“On Monday morning at three, April 8th, I set out. Not being accustomed to walk, my feet were blistered with the first ten miles. I must not, however, sink under the fatigue, but endeavour to proceed as if all were well; for much depended on this journey. Aided by resolution I marched on.

“Stopping at Leicester, I unfortunately left my knife, and did not discover the loss till I had proceeded eleven miles. I grieved, because it was the only keepsake I had of my worthy friend, Mr. Webb. Ten times its value could not have purchased it. I had marked it with ‘July 22, 1742, W. H.’

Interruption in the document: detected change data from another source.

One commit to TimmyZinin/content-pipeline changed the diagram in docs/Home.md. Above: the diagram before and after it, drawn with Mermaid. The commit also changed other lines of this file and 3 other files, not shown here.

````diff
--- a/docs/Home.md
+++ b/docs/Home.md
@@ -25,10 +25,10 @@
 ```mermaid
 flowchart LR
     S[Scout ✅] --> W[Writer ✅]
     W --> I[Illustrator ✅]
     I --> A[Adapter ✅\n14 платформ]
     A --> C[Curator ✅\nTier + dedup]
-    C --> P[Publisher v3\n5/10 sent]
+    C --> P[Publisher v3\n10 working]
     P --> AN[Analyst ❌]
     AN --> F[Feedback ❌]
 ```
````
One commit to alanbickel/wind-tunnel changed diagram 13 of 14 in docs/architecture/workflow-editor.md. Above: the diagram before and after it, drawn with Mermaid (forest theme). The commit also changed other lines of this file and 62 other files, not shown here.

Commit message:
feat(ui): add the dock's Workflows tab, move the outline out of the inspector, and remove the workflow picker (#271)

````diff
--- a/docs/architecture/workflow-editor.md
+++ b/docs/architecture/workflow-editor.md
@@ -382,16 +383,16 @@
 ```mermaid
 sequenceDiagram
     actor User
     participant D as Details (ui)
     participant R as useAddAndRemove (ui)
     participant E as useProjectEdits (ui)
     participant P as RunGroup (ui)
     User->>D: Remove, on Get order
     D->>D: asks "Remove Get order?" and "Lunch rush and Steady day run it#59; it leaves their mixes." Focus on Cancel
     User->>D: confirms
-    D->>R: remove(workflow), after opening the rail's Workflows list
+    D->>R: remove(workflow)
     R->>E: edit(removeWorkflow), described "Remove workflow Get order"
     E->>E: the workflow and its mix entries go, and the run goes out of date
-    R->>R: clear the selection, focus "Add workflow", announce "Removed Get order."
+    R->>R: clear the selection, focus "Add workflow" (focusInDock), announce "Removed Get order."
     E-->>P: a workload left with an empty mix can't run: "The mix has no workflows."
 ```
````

“A mile beyond Leicester I overtook a traveller with his head bound. ‘How far are you going?’ he asked. ‘To London,’ replied I. ‘So am I.’ ‘When do you expect to arrive?’ ‘On Wednesday night.’ ‘So do I.’ ‘What is the matter with your head?’ said I; ‘have you been fighting?’ He returned a blind answer, which convinced me of the affirmative. I did not half like my companion, especially as he took care to walk behind me. This probably, I thought, was one of the rogues likely to attack me. But when I p. 113understood he was a tailor my fears rather subsided, nor did I wonder his head was wrapped.